The year 2019 was a landmark moment on the road to net zero when the UK passed laws to end its contribution to global warming by 2050.
To achieve that goal, the owners and facilities managers of commercial buildings now face increasingly tough standards and legislation that they need to meet to ensure they prioritise carbon reduction.
However, these challenges also provide a great opportunity for building owners to invest in lower carbon building services technologies, while also embracing new approaches to both the design and operation of their buildings.
One area of immediate focus when it comes to reducing the carbon impact of a building must be the heating, as how we heat buildings and generate hot water is a significant contributor to carbon emissions.
In fact, heating creates almost a third (32%) of the total carbon emissions in the UK.
Modern heat pump technology is now available to help reduce these emissions and heat commercial buildings in a more sustainable, energy efficient way.
So, what benefits can heat pumps offer, and how can building managers be sure that they are the right solution for a commercial space?
Heat pumps are becoming the first choice for building managers planning renovations
There are already regulations in place to help reach net-zero, including the Climate Change Act back in 2008 to the more recent Green Growth Strategy in 2017.
With commercial buildings in mind, there is also legislation that focuses on how heat is provided to these spaces – and these need to be considered when investing in heating technology.
Part L of the Building Regulations states that non-domestic buildings should be moving to low-carbon heat sources, the Minimum Energy Efficiency Standards means it’s illegal to let any property with EPC rating of less than band ‘E’, and the Non-Domestic RHI has been extended until 2022, in order to help overcome barriers to investing in renewable heating.
There is also growing interest in embodied carbon in commercial buildings, as well as the amount of carbon produced by a building across its whole lifecycle.
When looking at carbon impact, building managers must consider the full environmental cost of the extraction, processing, manufacture, delivery and assembly of every single product or material used.
Accounting for all of these factors may seem like a lot, but it’s also evidence that focusing on renewable heating now is the best way to future-proof commercial buildings for years to come.
The solution is heat pump technology
Heat pumps are central to decarbonising.

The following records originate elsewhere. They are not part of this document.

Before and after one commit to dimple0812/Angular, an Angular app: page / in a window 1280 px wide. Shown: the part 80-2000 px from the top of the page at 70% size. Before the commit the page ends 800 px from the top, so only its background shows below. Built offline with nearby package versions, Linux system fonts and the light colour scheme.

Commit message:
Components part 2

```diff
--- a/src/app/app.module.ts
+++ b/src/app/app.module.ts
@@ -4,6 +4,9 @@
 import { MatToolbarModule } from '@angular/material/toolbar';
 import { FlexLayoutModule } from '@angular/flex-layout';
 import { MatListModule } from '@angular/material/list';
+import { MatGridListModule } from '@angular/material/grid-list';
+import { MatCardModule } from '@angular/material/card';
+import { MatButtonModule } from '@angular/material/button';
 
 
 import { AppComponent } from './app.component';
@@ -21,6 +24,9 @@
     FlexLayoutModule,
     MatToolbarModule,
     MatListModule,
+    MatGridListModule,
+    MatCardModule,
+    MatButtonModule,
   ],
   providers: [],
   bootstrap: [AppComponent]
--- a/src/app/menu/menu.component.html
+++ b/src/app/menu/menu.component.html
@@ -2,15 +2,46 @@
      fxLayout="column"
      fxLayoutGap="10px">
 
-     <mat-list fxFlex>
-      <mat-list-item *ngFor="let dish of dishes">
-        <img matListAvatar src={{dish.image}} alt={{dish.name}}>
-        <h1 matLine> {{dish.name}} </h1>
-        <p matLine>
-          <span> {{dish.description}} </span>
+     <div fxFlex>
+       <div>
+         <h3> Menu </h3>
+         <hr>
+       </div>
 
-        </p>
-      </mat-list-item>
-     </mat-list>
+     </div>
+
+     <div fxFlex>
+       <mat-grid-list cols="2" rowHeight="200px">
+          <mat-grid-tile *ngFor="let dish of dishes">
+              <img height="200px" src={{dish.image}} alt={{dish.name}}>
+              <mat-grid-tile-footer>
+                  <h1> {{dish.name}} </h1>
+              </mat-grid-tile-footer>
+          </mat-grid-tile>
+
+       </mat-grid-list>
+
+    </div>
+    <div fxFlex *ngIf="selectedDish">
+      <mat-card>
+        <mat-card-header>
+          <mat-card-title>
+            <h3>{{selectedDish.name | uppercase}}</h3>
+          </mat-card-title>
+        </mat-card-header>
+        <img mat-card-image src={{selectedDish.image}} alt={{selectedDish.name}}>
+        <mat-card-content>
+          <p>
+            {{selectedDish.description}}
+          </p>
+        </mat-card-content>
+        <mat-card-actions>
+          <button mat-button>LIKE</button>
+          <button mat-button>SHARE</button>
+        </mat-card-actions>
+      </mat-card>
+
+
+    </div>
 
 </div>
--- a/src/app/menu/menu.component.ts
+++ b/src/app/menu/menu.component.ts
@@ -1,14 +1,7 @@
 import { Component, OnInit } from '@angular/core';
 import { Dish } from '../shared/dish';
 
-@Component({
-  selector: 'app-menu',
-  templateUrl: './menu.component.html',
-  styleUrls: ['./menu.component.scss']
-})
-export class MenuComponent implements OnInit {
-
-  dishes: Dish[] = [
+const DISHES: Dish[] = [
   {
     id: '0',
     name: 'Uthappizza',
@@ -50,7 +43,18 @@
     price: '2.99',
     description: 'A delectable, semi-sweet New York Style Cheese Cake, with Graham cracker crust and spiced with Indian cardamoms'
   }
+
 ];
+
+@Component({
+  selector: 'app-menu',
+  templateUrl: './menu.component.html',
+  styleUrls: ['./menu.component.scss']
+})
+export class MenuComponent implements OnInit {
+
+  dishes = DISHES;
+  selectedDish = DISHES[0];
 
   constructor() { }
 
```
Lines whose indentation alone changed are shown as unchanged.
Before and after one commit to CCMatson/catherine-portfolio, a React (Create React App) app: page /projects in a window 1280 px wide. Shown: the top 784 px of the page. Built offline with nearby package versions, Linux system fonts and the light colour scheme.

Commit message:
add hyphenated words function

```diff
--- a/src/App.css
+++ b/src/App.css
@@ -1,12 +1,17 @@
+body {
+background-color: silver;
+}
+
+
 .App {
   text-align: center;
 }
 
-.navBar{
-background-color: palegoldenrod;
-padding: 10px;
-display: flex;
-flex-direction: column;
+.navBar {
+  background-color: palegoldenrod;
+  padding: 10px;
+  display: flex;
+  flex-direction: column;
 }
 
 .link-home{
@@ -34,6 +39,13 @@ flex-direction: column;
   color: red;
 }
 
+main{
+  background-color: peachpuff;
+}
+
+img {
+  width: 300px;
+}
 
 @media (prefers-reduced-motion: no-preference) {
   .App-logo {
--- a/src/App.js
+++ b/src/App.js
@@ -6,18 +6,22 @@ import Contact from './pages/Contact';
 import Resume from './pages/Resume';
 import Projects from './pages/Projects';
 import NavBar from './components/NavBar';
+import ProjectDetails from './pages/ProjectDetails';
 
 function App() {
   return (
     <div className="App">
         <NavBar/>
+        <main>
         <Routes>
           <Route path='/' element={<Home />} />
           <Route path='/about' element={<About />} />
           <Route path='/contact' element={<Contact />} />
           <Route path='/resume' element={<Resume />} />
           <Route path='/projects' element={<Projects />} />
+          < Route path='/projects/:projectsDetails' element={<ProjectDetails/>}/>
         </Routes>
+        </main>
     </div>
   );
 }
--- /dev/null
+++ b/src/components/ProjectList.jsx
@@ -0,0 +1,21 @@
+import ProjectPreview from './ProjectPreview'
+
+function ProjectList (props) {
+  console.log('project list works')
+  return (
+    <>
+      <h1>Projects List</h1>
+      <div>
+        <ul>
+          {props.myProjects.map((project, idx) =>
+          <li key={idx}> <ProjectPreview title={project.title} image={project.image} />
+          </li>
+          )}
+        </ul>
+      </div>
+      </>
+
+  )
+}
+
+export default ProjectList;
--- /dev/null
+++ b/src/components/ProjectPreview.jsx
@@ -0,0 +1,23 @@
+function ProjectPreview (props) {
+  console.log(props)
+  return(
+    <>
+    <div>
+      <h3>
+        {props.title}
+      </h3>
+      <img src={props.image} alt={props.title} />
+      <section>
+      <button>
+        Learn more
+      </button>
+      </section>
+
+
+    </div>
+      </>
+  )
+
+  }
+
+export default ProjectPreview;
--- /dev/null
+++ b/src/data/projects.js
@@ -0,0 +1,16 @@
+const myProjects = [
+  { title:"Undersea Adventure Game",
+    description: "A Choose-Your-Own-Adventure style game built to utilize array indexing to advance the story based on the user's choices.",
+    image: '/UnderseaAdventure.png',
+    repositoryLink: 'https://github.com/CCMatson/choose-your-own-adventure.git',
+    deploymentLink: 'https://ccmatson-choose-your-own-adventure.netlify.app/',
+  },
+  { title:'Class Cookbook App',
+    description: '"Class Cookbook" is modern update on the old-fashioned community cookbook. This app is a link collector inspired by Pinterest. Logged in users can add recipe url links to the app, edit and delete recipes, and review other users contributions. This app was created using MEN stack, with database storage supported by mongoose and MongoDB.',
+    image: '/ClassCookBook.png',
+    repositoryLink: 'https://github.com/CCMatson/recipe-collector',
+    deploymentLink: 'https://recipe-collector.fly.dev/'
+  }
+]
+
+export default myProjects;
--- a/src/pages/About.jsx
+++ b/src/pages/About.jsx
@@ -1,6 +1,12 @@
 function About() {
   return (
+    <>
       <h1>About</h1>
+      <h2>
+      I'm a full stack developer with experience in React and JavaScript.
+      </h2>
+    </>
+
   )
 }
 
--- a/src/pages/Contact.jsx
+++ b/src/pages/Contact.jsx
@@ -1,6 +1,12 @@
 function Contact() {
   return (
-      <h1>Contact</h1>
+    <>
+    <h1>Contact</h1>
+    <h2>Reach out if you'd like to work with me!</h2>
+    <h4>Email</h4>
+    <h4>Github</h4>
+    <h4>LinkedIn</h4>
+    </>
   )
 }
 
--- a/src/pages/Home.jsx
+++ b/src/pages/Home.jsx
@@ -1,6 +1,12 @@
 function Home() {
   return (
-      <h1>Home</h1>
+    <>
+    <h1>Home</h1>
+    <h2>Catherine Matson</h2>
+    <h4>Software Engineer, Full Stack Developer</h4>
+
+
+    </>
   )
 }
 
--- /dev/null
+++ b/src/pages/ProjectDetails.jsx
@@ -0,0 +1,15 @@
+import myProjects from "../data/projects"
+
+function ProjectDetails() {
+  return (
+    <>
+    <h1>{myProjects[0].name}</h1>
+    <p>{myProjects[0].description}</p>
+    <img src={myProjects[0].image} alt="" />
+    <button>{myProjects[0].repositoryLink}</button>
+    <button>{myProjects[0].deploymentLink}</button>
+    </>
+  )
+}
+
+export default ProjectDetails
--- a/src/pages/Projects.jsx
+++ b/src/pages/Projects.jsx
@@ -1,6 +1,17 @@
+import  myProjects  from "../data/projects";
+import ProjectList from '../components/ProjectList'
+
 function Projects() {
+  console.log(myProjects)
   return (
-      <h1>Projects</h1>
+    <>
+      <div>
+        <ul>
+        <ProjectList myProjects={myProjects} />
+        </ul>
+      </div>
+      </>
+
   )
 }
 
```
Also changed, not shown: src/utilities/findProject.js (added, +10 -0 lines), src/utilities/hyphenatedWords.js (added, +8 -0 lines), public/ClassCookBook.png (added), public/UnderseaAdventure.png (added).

In fact, the Carbon Trust has found that heat pumps have the potential to deliver CO2 savings of up to 70% compared to conventional electric heating, and up to 65% compared to an A-rated gas boiler.
The government has also set a target of 600,000 heat pump installations per year by 2030, and the Committee on Climate Change estimate that 19 million heat pumps will need to be installed by 2050 to achieve the net zero goal.
To reach this goal, maintaining the momentum of heat pump uptake is critical. As well as offering renewable heating, heat pumps allow for a reduction in running costs and increased efficiencies.
They are also becoming the first choice for building managers planning renovations because they are designed for both retrofit and new build, are easy to design and install, and are scalable to work with other systems.
This means they’re a suitable solution for almost any space – and are even able to work alongside existing heating systems in a hybrid situation if required.
Choosing the right heat pump
A heat pump is the ideal solution for commercial buildings, but it’s important to find the right one for the job.
Since heat pumps first came onto the market, the choice and range has expanded significantly, and building owners are now able to select exactly the right equipment for a building’s requirements.
For example, heat pumps can now work at higher temperatures, so have become a great option for spaces like hotels, hospitals, and leisure centres where there is a high demand for hot water at peak times, removing the need for a gas boiler.
Mixed use buildings
Mixed use buildings are also becoming increasingly popular in the UK, and they can benefit from heat pumps.
Buildings which combine residential homes and commercial businesses will have a wide variety of heating and cooling requirements, and traditionally gas boilers, combined heat and power systems or electric water heating have met that need.
Now, high temperature heat pumps – like the 40kW Ecodan QAHV – can deliver hot water up to 90°C, and support helping businesses to increase the efficiency of hot water production while cutting their carbon footprint.
Other heat pumps offer options for a modular approach, so that multiple devices can operate in one system.
This means that the multiple unit system can cascade available units on and off, to meet the required load of a building. It also means heat pump installations are scalable, and can work for a small doctors surgery through to entire district heating projects.
Modern heat pumps can also be applied in buildings alongside other technologies, and boost the renewable element of a project – reducing the requirement for heat energy.
Avoiding stranded assets
It is now imperative for everyone to prioritise investing in renewable technology and helping to reach net-zero.
For those in the building services industry, there is a real opportunity to lead the way and encourage clients to take a new and more environmentally friendly approach to heating in commercial buildings.
The heating equipment we install today will be in a building for at least a decade, so installing a heating system based on fossil fuels might risk leaving the building as a ‘stranded asset’ in the future.
Embracing renewable heating will help ensure buildings are meeting efficient and environmental standards for years to come.
James Chaplen is Senior Product Manager at Mitsubishi Electric